|Year of Publication
|Dhital, S, Webb, NP, Chappell, A, McCord, SE, Kaplan, ML, Tyree, GL, Nauman, TW, Duniway, MC, LeGrand, SL, Letcher, TW
|Watershed Management Conference Proceedings: The Hudson River Watershed Alliance’s
|Hyde Park, NY
|albedo-based roughness model, and surface roughness, normalized surface wind, Southwest dust source areas, spatiotemporal patterns, vegetation cover
Increasing springtime (March-May) dust activity across the southwest United States is a growing problem as it impacts the following environmentally sensitive disciplines: 1) human health through the degradation of air quality, 2) natural ecosystems and agricultural production through loss of soil nutrients, and 3) water resources through dust deposition on snow. In the Southwest, dust transported from regionally active source areas affects mountain snowpack.
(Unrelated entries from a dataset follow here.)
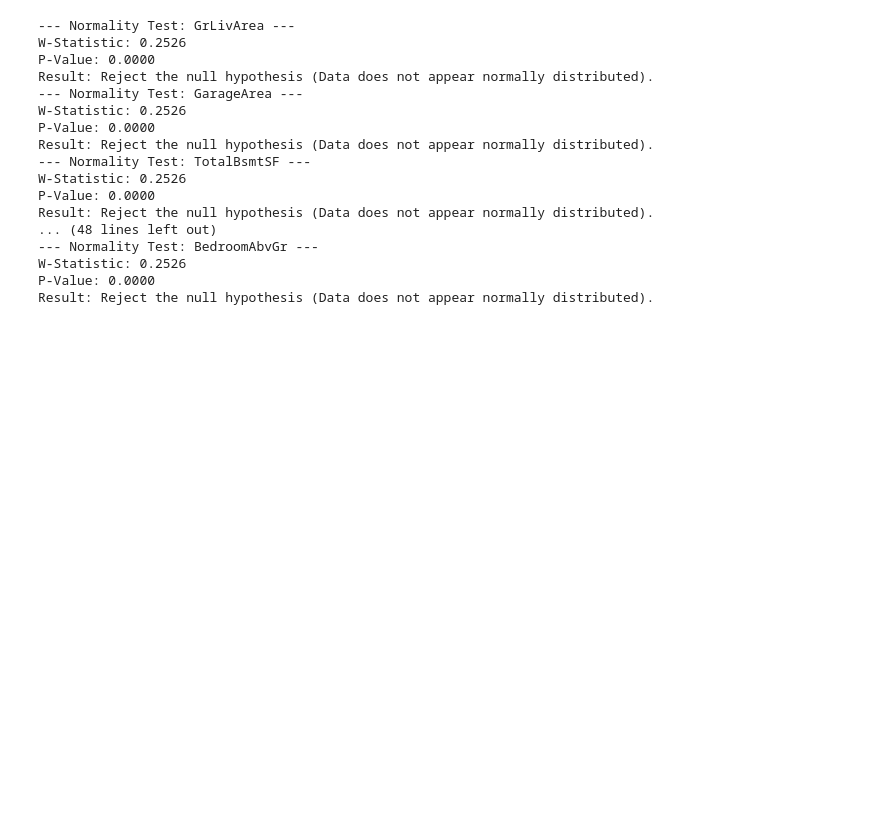
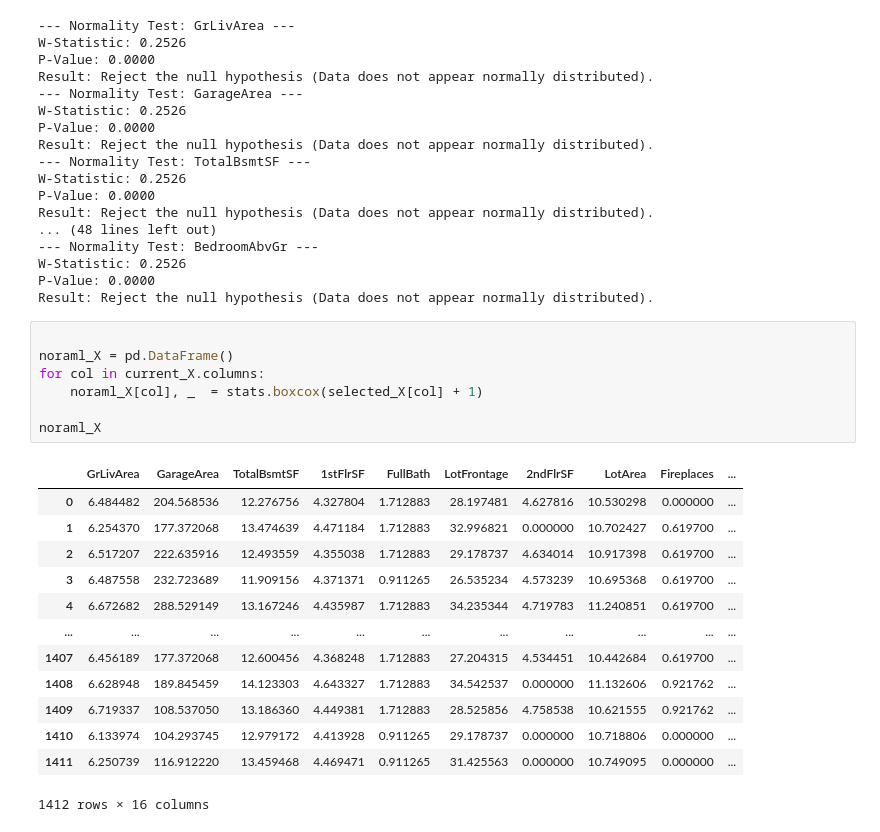
Before and after one commit to xXKeNdAmAmAsTeRXx/House_Prices_project, a Jupyter notebook: 3.3_EDA_numerical.ipynb, the cells around one changed output. Saved outputs shown, nothing was run; the diff lists cells and outputs as text; blank space fills up the shorter version.

Commit message:
boxcox transformation of chosen Xs

```diff
--- a/3.3_EDA_numerical.ipynb
+++ b/3.3_EDA_numerical.ipynb
@@ -139,3 +139,24 @@ Result: Reject the null hypothesis (Data does not appear normally distributed).
 W-Statistic: 0.2526
 P-Value: 0.0000
 Result: Reject the null hypothesis (Data does not appear normally distributed).
+# %%
+
+noraml_X = pd.DataFrame()
+for col in current_X.columns:
+    noraml_X[col], _  = stats.boxcox(selected_X[col] + 1)
+
+noraml_X
+# %% [output]
+|  | GrLivArea | GarageArea | TotalBsmtSF | 1stFlrSF | FullBath | LotFrontage | 2ndFlrSF | LotArea | Fireplaces | ... |
+| 0 | 6.484482 | 204.568536 | 12.276756 | 4.327804 | 1.712883 | 28.197481 | 4.627816 | 10.530298 | 0.000000 | ... |
+| 1 | 6.254370 | 177.372068 | 13.474639 | 4.471184 | 1.712883 | 32.996821 | 0.000000 | 10.702427 | 0.619700 | ... |
+| 2 | 6.517207 | 222.635916 | 12.493559 | 4.355038 | 1.712883 | 29.178737 | 4.634014 | 10.917398 | 0.619700 | ... |
+| 3 | 6.487558 | 232.723689 | 11.909156 | 4.371371 | 0.911265 | 26.535234 | 4.573239 | 10.695368 | 0.619700 | ... |
+| 4 | 6.672682 | 288.529149 | 13.167246 | 4.435987 | 1.712883 | 34.235344 | 4.719783 | 11.240851 | 0.619700 | ... |
+| ... | ... | ... | ... | ... | ... | ... | ... | ... | ... | ... |
+| 1407 | 6.456189 | 177.372068 | 12.600456 | 4.368248 | 1.712883 | 27.204315 | 4.534451 | 10.442684 | 0.619700 | ... |
+| 1408 | 6.628948 | 189.845459 | 14.123303 | 4.643327 | 1.712883 | 34.542537 | 0.000000 | 11.132606 | 0.921762 | ... |
+| 1409 | 6.719337 | 108.537050 | 13.186360 | 4.449381 | 1.712883 | 28.525856 | 4.758538 | 10.621555 | 0.921762 | ... |
+| 1410 | 6.133974 | 104.293745 | 12.979172 | 4.413928 | 0.911265 | 29.178737 | 0.000000 | 10.718806 | 0.000000 | ... |
+| 1411 | 6.250739 | 116.912220 | 13.459468 | 4.469471 | 0.911265 | 31.425563 | 0.000000 | 10.749095 | 0.000000 | ... |
+1412 rows × 16 columns
```
Also changed, not shown: parts of 1 cell of this notebook.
Deposited dust changes snow properties, accelerates snowmelt, and alters the hydrologic cycle in the Colorado River Basin (CRB) and Rio Grande Basin (RGB), which are the main sources of the Southwest’s water resources sustaining more than 40 million people. Predicting future dust activity and possible dust source regions across the Southwest requires a complete understanding of the current state of the land surface roughness – a first order control on aeolian processes – and how vegetation community changes influence land surface roughness. Moreover, an accurate prediction of dust-on-snow events that impact snowmelt rates is essential to support water resource management in the Southwest where communities and agriculture face critical water shortages, presently compounded by a regional multi-year megadrought. In this study, we analyzed spatiotemporal patterns of land surface roughness and vegetation cover and their relationships within the Southwest dust source areas. We used an albedo-based roughness model to calculate the normalized surface wind shear velocity, us*/Uh, applying 20 years (2001-2020) of MODIS daily albedo and vegetation functional group cover datasets from the Rangeland Analysis Platform (both rescaled to 4 km). These data were subsequently employed to calculate decadal and long-term roughness trends using the Mann-Kendall trend test. We then examined correlations between land surface roughness and vegetation cover to elucidate the contributions of annual and perennial herbaceous and woody vegetation change to roughness trends. Additionally, we test the capability of the Weather Research and Forecasting model coupled with Chemistry (WRF-Chem) with the same MODIS albedo-based drag partition model in simulating dust storms that result in dust-on-snow episodes. For this purpose, we simulated two springtime Southwest dust episodes. Our results show where springtime surface roughness is changing and where those trends are linked to vegetation change. The trends in surface roughness and vegetation cover provide insights needed to predict future vegetation dynamics and active dust sources. This trend analysis highlights how the albedo-based roughness model can be used to monitor land surface roughness change and identify how ecosystem changes contribute to changes in surface roughness, which provides a direct link to dust mitigation and land management practices. Additionally, our simulation results suggest that the WRF-Chem model with the albedo-based drag partition in the Air Force Weather Agency dust emission module may be a viable tool for resolving dynamic aeolian processes and simulating dust-on-snow episodes in the Southwest United States.